*** Records to use ***

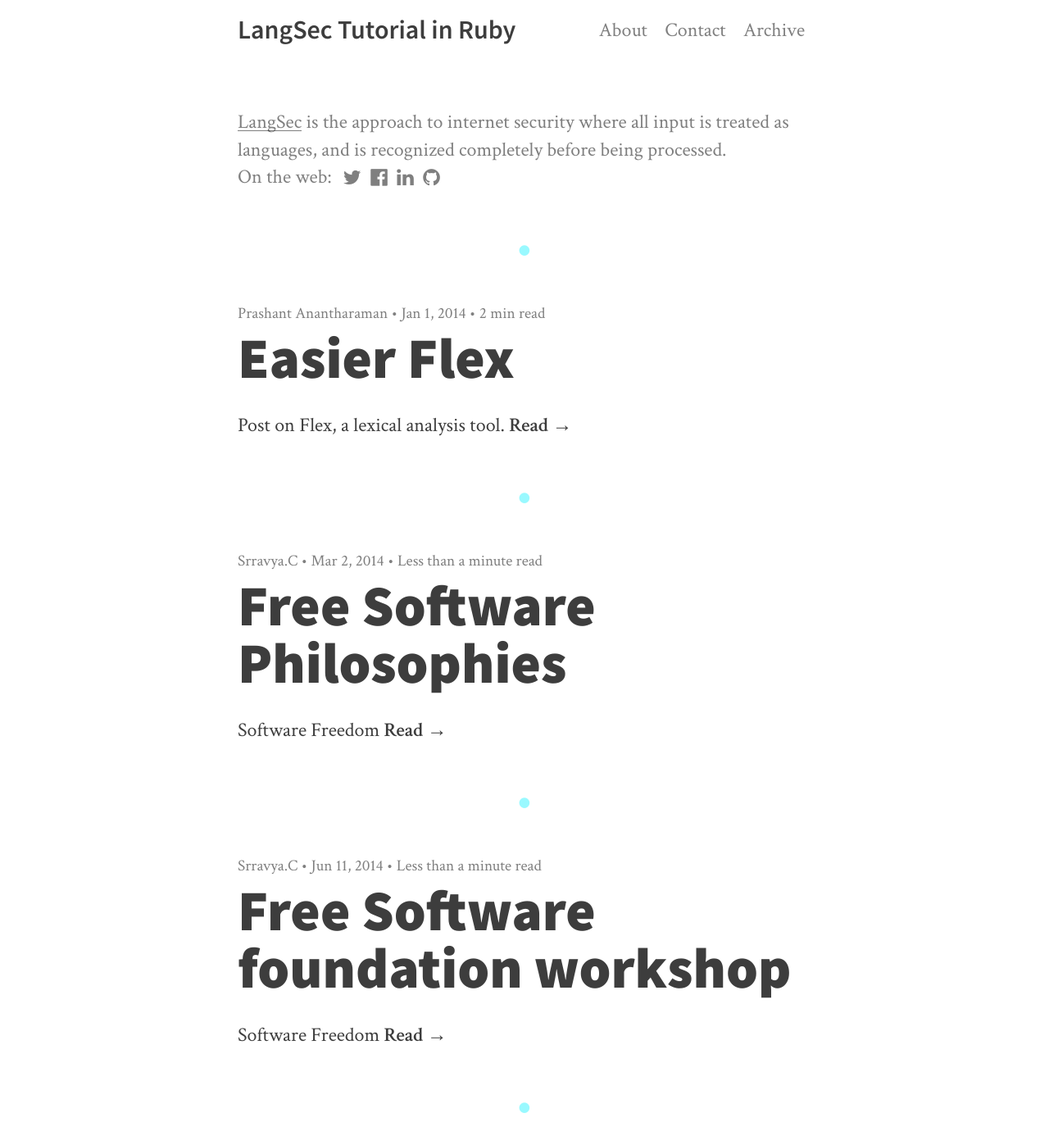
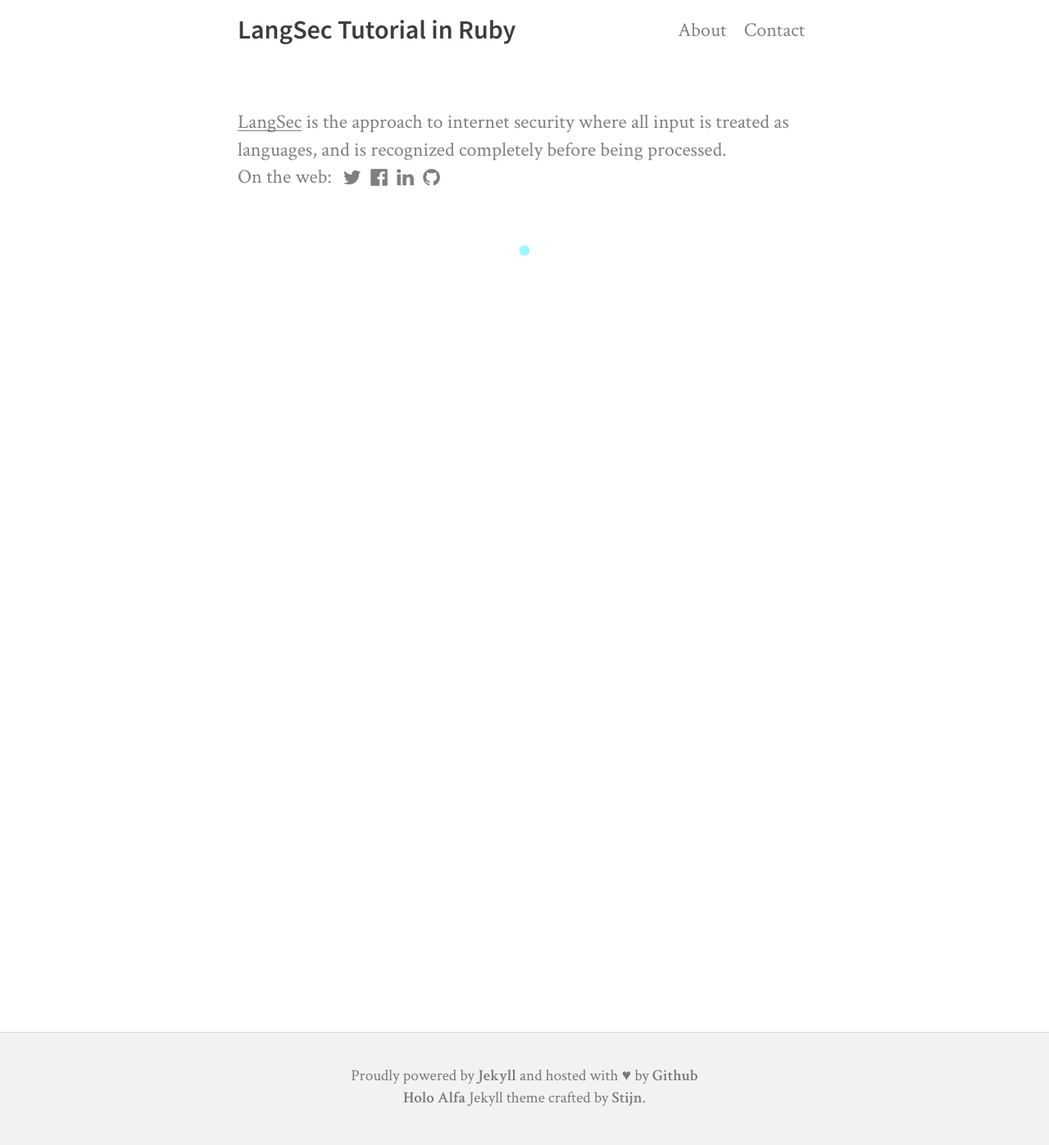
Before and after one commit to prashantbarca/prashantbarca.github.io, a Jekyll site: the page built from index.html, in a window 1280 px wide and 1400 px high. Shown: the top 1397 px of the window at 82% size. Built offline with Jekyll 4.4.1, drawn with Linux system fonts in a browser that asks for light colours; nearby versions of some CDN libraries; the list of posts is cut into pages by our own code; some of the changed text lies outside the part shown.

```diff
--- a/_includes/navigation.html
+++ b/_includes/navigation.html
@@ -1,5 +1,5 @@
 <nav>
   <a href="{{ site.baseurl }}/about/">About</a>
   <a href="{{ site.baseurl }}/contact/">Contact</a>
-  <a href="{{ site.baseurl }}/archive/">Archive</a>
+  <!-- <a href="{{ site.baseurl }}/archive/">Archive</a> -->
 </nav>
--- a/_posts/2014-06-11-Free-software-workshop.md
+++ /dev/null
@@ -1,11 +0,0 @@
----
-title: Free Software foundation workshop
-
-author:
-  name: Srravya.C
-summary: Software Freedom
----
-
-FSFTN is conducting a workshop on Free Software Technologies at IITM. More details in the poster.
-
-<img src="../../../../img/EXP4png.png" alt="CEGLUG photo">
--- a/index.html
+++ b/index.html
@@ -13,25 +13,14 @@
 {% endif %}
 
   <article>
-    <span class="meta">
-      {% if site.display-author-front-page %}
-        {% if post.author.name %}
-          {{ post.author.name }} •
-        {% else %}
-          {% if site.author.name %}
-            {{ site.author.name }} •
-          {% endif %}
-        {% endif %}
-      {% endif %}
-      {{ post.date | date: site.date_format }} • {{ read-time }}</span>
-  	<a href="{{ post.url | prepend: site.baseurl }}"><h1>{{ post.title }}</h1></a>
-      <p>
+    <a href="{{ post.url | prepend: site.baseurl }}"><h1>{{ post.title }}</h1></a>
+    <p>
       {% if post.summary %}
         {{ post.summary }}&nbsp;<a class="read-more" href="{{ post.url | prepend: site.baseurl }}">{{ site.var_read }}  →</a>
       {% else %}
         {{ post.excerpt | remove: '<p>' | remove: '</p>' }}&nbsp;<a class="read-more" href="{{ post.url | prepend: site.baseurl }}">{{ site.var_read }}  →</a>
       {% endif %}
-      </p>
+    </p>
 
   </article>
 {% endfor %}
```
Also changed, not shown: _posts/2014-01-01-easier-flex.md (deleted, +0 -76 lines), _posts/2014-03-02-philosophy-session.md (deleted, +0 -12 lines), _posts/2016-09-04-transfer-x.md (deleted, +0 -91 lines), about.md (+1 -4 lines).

*** End of Records to use ***

* **Instructions to follow**
Wherever "author" appears in a line of the entries, copy that line.

* **Reply to the exercise**
-author:
-      {% if site.display-author-front-page %}
-        {% if post.author.name %}
-          {{ post.author.name }} •
-          {% if site.author.name %}
-            {{ site.author.name }} •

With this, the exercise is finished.